PROBLEM DETAILS →
Scan the data below. Pull out each line where "const" occurs.

EXCERPTED RECORDS →
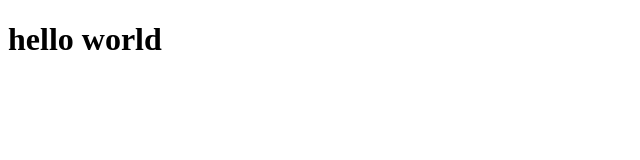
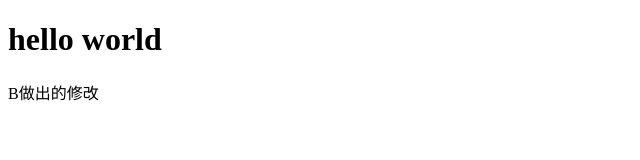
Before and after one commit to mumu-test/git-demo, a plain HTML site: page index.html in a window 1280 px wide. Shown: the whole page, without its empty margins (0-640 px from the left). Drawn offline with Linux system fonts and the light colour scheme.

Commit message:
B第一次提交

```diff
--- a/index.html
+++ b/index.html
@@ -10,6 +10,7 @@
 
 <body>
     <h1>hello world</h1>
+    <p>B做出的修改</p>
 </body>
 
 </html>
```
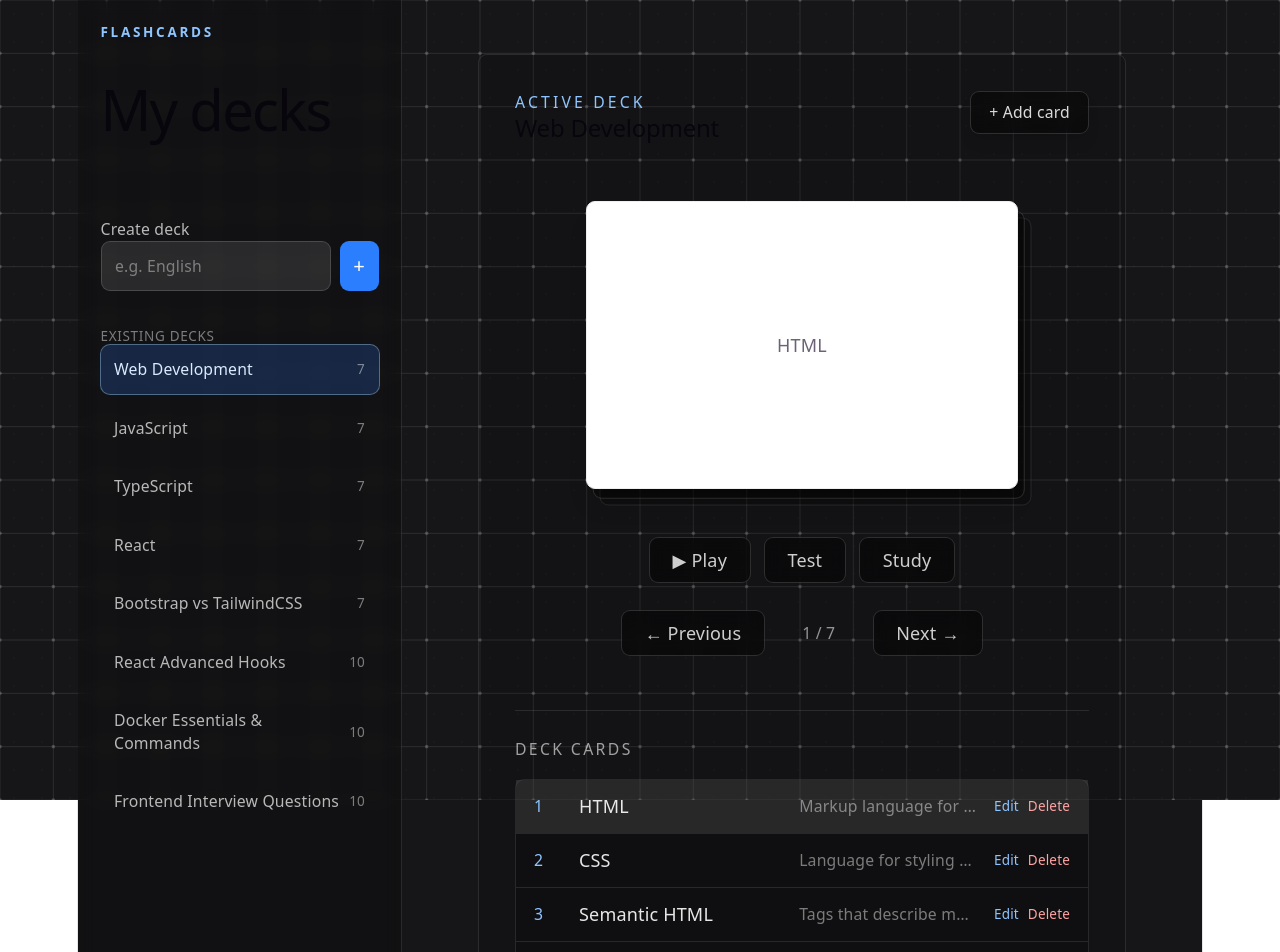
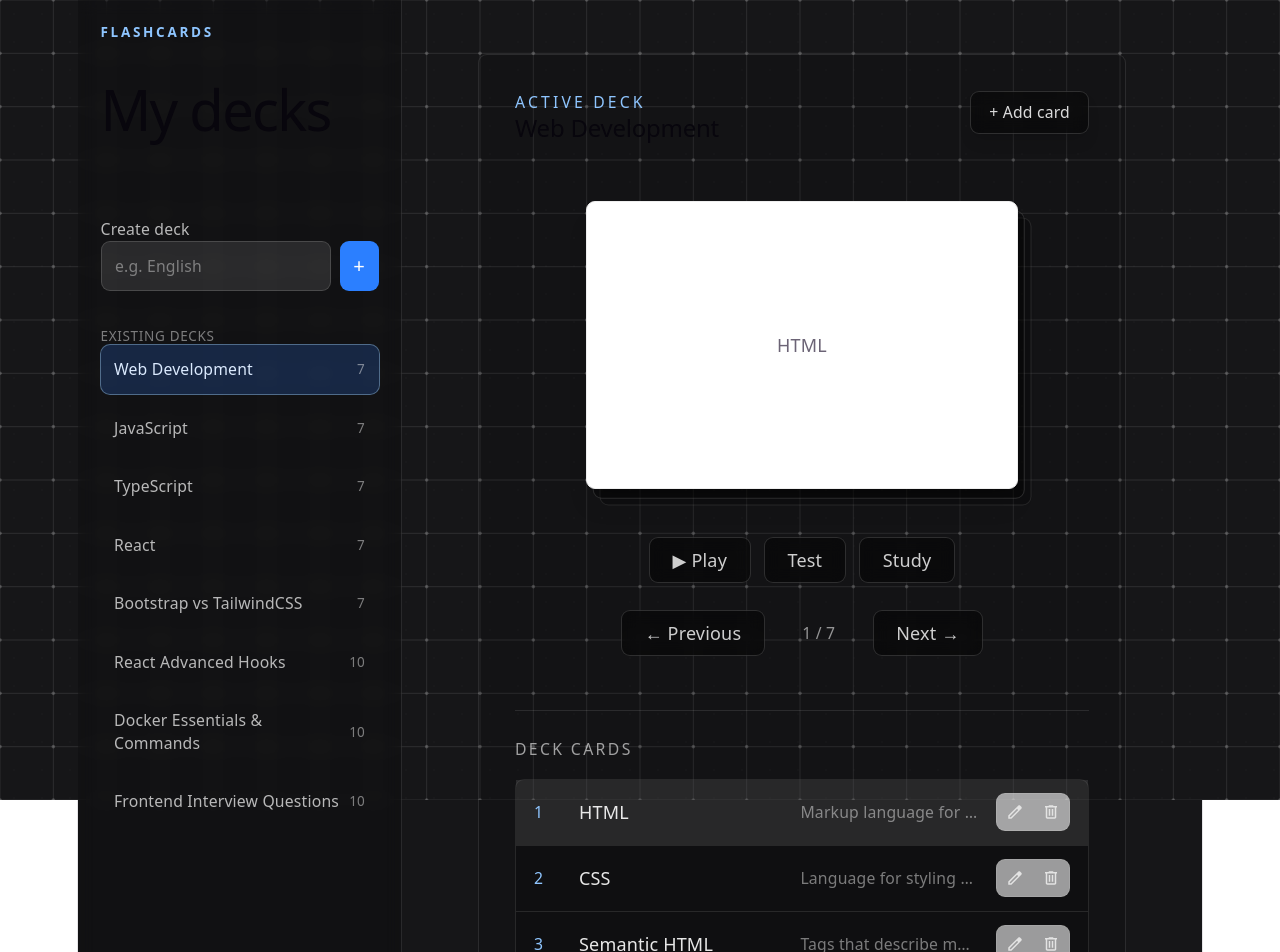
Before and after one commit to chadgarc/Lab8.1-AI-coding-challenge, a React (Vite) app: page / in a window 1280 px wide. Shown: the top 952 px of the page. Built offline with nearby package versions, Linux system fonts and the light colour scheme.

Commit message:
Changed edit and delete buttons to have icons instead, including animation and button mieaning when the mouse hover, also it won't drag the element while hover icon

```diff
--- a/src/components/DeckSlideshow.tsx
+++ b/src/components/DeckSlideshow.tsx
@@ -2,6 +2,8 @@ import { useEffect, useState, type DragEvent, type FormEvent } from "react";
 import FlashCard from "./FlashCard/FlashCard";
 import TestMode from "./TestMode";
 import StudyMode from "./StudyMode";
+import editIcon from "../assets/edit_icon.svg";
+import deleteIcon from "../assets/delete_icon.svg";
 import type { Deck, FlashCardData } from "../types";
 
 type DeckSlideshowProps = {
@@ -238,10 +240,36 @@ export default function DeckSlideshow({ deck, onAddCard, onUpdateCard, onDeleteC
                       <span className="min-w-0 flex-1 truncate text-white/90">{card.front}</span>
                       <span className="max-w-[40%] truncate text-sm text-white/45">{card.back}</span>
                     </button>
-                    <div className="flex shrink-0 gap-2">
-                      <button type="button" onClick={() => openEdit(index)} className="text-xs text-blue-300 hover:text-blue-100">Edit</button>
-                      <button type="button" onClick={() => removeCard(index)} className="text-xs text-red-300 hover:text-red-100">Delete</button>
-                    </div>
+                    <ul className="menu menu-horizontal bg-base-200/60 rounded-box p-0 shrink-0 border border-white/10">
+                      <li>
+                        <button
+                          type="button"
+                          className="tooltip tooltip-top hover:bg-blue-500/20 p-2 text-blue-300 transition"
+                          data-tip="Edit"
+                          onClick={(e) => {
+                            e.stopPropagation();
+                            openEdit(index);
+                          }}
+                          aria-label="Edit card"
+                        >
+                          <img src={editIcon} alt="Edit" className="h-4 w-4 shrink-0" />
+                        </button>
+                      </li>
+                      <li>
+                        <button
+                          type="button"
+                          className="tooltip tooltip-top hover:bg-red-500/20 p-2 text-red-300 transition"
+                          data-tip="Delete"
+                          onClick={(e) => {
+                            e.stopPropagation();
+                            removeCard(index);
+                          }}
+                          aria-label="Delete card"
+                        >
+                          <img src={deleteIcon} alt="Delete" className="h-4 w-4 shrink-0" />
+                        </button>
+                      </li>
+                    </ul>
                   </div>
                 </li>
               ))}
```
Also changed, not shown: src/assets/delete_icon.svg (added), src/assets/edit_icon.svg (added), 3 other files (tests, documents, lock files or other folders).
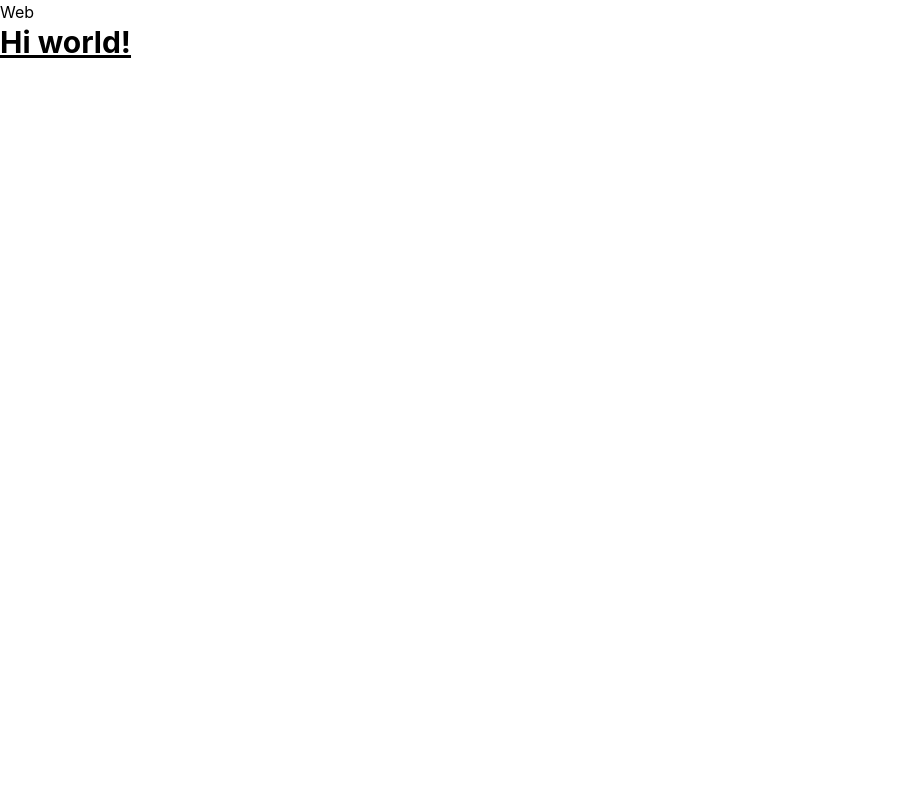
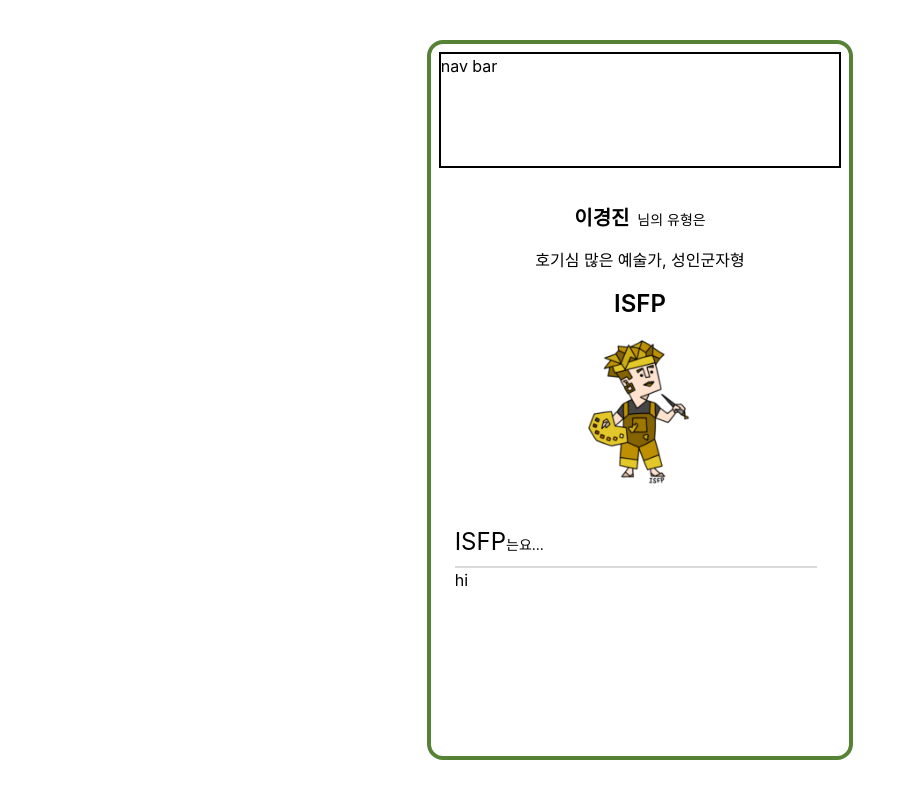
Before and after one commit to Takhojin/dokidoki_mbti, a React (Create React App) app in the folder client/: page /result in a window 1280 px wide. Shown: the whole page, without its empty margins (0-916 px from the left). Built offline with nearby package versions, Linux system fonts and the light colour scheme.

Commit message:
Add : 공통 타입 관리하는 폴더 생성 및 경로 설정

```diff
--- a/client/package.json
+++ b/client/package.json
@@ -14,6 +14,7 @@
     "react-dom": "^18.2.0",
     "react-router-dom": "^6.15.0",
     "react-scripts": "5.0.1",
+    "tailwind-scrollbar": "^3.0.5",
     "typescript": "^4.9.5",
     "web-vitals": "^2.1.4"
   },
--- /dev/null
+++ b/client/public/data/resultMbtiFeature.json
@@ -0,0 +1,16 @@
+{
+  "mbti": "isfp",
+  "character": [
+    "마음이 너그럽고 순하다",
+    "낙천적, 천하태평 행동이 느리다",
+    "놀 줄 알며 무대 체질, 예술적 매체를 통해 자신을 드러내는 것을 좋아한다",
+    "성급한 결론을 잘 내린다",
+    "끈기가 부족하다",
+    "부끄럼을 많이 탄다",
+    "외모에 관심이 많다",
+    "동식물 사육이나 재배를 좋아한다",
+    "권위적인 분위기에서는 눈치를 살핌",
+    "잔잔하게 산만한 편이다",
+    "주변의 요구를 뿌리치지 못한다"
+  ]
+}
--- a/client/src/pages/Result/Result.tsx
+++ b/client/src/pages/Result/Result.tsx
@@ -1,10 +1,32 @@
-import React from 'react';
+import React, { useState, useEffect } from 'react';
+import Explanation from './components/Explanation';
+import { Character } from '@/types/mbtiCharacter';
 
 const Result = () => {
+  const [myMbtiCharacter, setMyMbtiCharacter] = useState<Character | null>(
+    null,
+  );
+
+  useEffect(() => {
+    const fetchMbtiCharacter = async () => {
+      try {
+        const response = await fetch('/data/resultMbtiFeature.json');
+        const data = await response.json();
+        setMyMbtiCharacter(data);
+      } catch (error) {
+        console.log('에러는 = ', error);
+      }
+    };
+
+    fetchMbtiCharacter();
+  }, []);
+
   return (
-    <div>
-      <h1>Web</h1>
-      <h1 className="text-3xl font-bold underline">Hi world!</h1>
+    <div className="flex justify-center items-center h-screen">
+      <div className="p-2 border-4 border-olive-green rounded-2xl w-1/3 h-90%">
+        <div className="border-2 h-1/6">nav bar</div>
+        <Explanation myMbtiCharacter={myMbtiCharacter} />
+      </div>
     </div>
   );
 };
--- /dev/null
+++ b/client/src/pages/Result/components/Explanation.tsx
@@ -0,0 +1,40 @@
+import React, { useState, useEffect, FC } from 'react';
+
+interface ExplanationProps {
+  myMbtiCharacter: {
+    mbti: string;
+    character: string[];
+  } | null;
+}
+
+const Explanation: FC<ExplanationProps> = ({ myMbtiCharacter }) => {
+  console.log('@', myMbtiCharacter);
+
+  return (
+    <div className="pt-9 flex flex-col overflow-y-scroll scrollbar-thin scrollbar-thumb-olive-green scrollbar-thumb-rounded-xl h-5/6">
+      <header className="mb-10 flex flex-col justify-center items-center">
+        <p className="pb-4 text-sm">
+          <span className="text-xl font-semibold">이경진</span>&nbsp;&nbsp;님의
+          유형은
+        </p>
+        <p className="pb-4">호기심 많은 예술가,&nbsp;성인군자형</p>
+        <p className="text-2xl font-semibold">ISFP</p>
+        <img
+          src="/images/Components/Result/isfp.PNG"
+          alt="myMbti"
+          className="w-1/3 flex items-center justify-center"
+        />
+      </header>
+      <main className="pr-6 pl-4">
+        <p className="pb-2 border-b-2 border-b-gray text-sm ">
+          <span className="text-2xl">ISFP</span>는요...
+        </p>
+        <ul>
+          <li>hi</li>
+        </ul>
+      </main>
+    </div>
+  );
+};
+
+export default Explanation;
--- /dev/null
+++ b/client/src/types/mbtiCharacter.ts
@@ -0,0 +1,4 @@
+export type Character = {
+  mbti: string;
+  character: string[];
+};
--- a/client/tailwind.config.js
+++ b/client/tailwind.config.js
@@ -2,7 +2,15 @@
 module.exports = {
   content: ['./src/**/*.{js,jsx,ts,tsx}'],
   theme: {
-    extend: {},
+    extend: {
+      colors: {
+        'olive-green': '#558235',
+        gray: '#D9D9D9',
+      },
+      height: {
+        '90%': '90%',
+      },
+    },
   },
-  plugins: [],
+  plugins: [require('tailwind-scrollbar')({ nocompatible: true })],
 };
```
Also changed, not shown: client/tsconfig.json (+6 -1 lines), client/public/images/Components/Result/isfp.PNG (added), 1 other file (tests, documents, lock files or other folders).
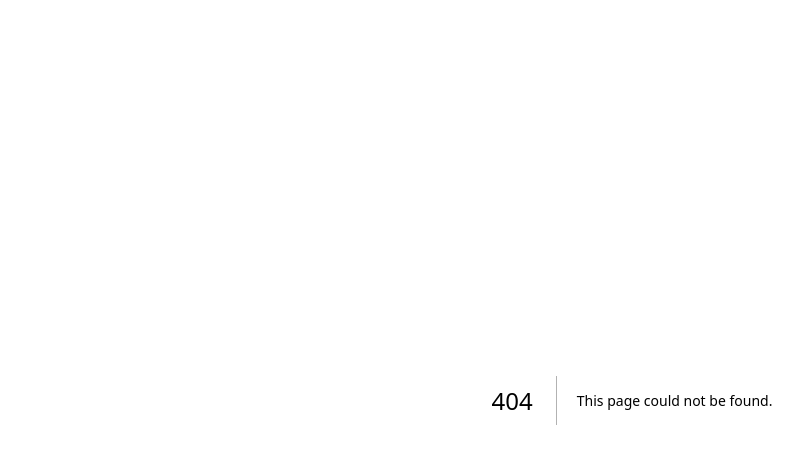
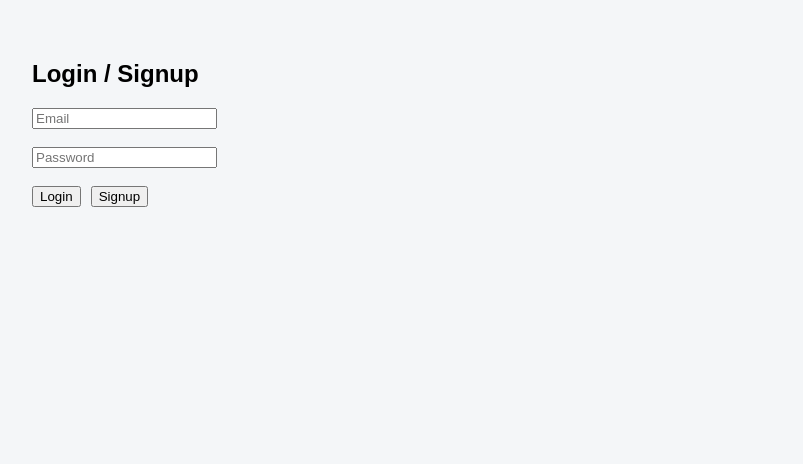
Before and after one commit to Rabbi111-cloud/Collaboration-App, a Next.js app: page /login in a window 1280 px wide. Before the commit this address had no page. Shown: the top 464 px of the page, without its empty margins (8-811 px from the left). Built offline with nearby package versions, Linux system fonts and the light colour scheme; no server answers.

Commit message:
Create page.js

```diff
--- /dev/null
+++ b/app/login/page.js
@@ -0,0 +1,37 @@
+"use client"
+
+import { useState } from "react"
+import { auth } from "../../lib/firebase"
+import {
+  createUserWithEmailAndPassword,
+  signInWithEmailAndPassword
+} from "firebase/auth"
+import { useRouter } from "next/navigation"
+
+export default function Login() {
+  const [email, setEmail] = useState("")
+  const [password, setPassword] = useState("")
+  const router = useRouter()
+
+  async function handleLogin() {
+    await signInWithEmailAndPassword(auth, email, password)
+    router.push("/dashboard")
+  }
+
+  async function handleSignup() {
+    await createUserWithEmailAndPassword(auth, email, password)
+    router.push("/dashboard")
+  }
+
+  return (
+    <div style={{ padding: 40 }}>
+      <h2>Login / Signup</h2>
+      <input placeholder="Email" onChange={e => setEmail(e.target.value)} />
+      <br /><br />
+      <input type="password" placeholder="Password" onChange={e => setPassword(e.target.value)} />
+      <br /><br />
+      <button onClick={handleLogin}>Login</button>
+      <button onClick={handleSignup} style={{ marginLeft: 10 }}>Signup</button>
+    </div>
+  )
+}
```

FINAL ANSWER →
 const Result = () => {
+  const [myMbtiCharacter, setMyMbtiCharacter] = useState<Character | null>(
+    const fetchMbtiCharacter = async () => {
+        const response = await fetch('/data/resultMbtiFeature.json');
+        const data = await response.json();
+const Explanation: FC<ExplanationProps> = ({ myMbtiCharacter }) => {
+  const [email, setEmail] = useState("")
+  const [password, setPassword] = useState("")
+  const router = useRouter()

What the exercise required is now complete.